Packaging anti-counterfeit solutions have been sprouting wildly as the field has evolved. Now, the field it’s about to experience a massive growth.[hr]
Counterfeits, according to the International Trademark Association, is:[quote style=”boxed”]The practice of manufacturing, importing/exporting, distributing, selling or otherwise dealing in goods, often of inferior quality, under a trademark that is identical to or substantially indistinguishable from a registered trademark, without the approval or oversight of the registered trademark owner.[/quote]

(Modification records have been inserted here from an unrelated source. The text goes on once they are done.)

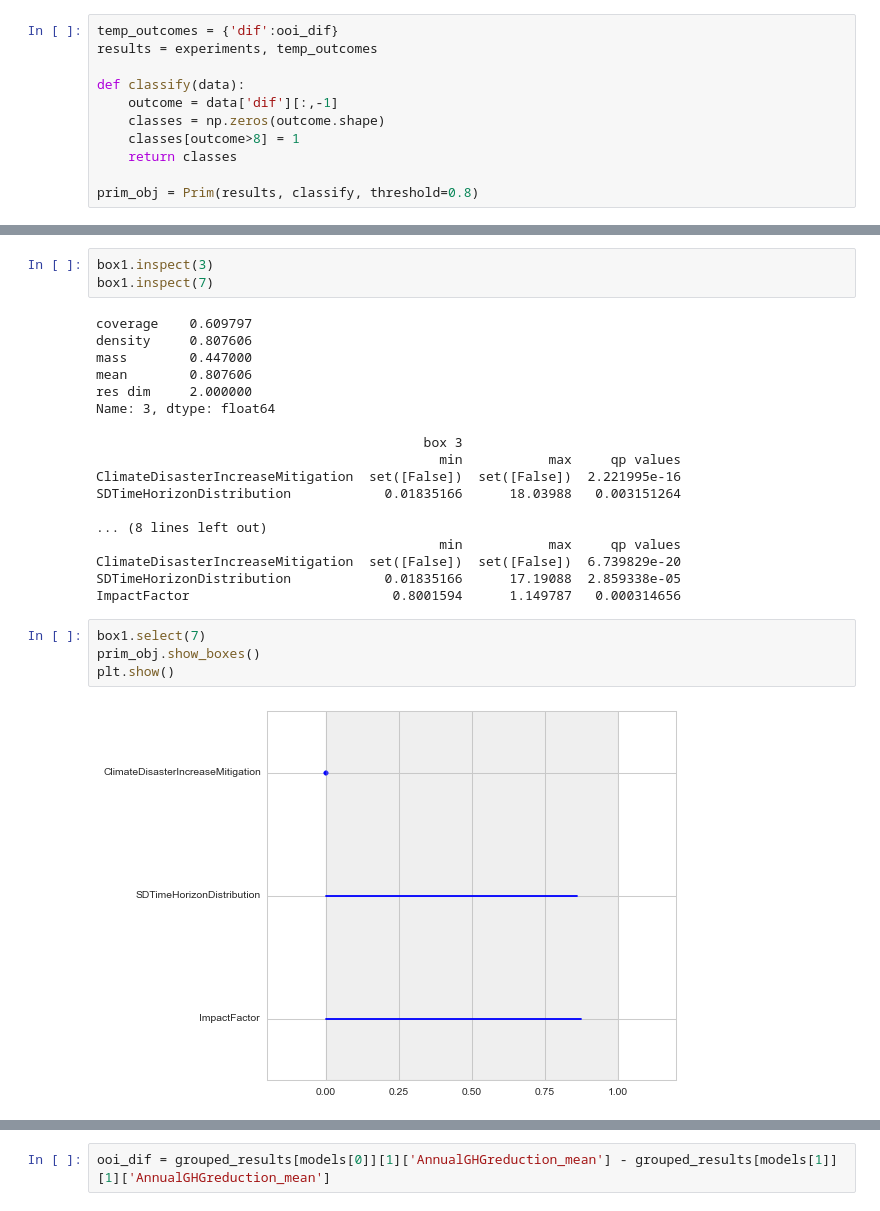
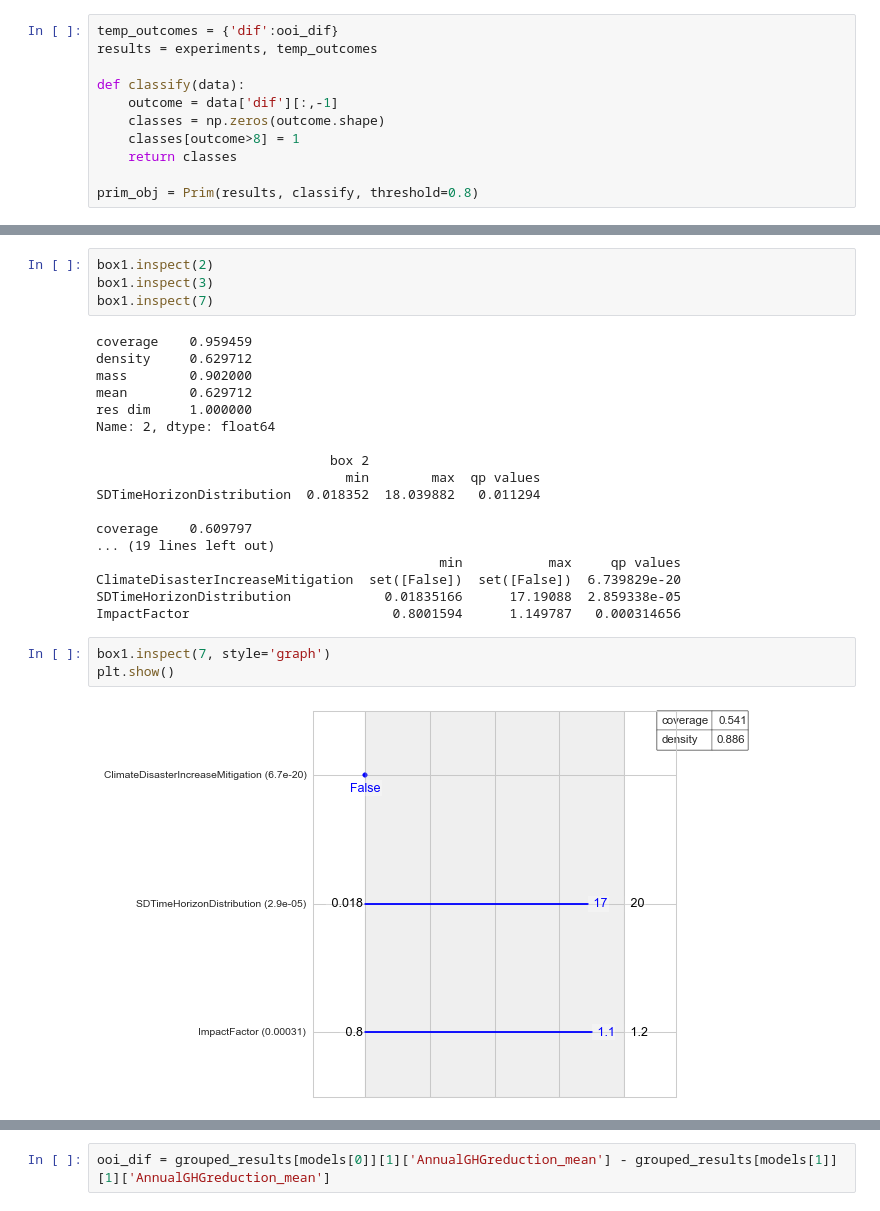
Before and after one commit to sgreeven/msc_thesis_work, a Jupyter notebook: src/Time Horizon influence.ipynb, the cells around one changed output, grey strips where cells are left out. Cells and saved outputs as stored; diff of their text form.

```diff
--- a/src/Time Horizon influence.ipynb
+++ b/src/Time Horizon influence.ipynb
@@ -139,30 +138,30 @@ plt.show()
 # %%
+box1.inspect(2)
 box1.inspect(3)
 box1.inspect(7)
 # %% [output]
+coverage    0.959459
+density     0.629712
+mass        0.902000
+mean        0.629712
+res dim     1.000000
+Name: 2, dtype: float64
+
+                              box 2
+                                min        max  qp values
+SDTimeHorizonDistribution  0.018352  18.039882   0.011294
+
 coverage    0.609797
-density     0.807606
-mass        0.447000
-mean        0.807606
-res dim     2.000000
-Name: 3, dtype: float64
-
-                                          box 3
-                                            min           max     qp values
-ClimateDisasterIncreaseMitigation  set([False])  set([False])  2.221995e-16
-SDTimeHorizonDistribution            0.01835166      18.03988   0.003151264
-
-... (8 lines left out)
+... (19 lines left out)
                                             min           max     qp values
 ClimateDisasterIncreaseMitigation  set([False])  set([False])  6.739829e-20
 SDTimeHorizonDistribution            0.01835166      17.19088  2.859338e-05
 ImpactFactor                          0.8001594      1.149787   0.000314656
 # %%
-box1.select(7)
-prim_obj.show_boxes()
+box1.inspect(7, style='graph')
 plt.show()
 # %% [output]
-[figure, old version]
+[figure, new version]
 # %%
 from analysis.plotting_util import BOXPLOT
 
```
Also changed, not shown: parts of 18 cells of this notebook, 8 other files.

Many brands have been affected by counterfeiting, big ones in particular. Ensuring security and avoiding counterfeits have been two key concerns of the packaging industry since the exponential growth of counterfeit markets in the 80s, 90s and 2000s. Different parties have signed several agreements in an attempt to cut this disturbing trend, (as the Anti-Counterfeiting Trade Agreement), but none has managed to do so.
Given the above, corporations started to look for anti-counterfeiting means, such as certificates of authenticity or unique and irreplicable designs. Over the last years, the anti-counterfeit field has generated a relentless source of innovations and new technologies: 2D codes, radio frequencies, data glyphs, you name it. Those innovations are now joining forces with novel perspectives in integrated supply chains and new regulations to battle the counterfeiting forces.
But technology won’t solve the problem by itself. As Richard Burhouse, business development manager of Payne Security, reminds us:[quote style=”boxed”]It’s critical to understand the problem the brand owner is trying to overcome – just putting technology onto packaging and expecting it to stop counterfeiting is no good to anyone without a well thought out programme on how to identify and enforce.[/quote]
That hasn’t stopped the industry, though, to grow into a +$100 billion’ worth market. But it doesn’t end there: the anti-counterfeit packaging market has been forecasted to grow into more than $60 billion by 2020, (growth figures oscillate between $60 and $80 billion). That’s a huge opportunity for all the packaging businesses involved ─ albeit a somewhat crowded one.
Most of the counterfeit innovations are being designed for the food and pharmaceuticals fields, disregarding the rest of the industries concerned. In fact, any industry could harness the benefits of anty-counterfeiting: it’s just a matter of proper packaging design and taking advantage of new technologies.
We already covered another field that is already testing and experiment new ideas: the spirits industry. Re-quoting Augustin Depardon, executive director at Rémy Martin:[quote style=”boxed”]“Not only does the Rémy Martin Club Connected Bottle guarantee the authenticity of the product, but also—and this is the exciting innovation—it allows us to communicate directly with our consumers who like and use our products. Rewards, events, special offers—our communication can now be completely aligned with our clients’ preferences for an optimal relevancy.”[/quote]
Anti-counterfeiting measures can, and should, improve any packaging. Customers want to know, and should know, they’re buying genuine.
Sponsored by Derprosa, leading brand in biaxially oriented polypropylene films for packaging.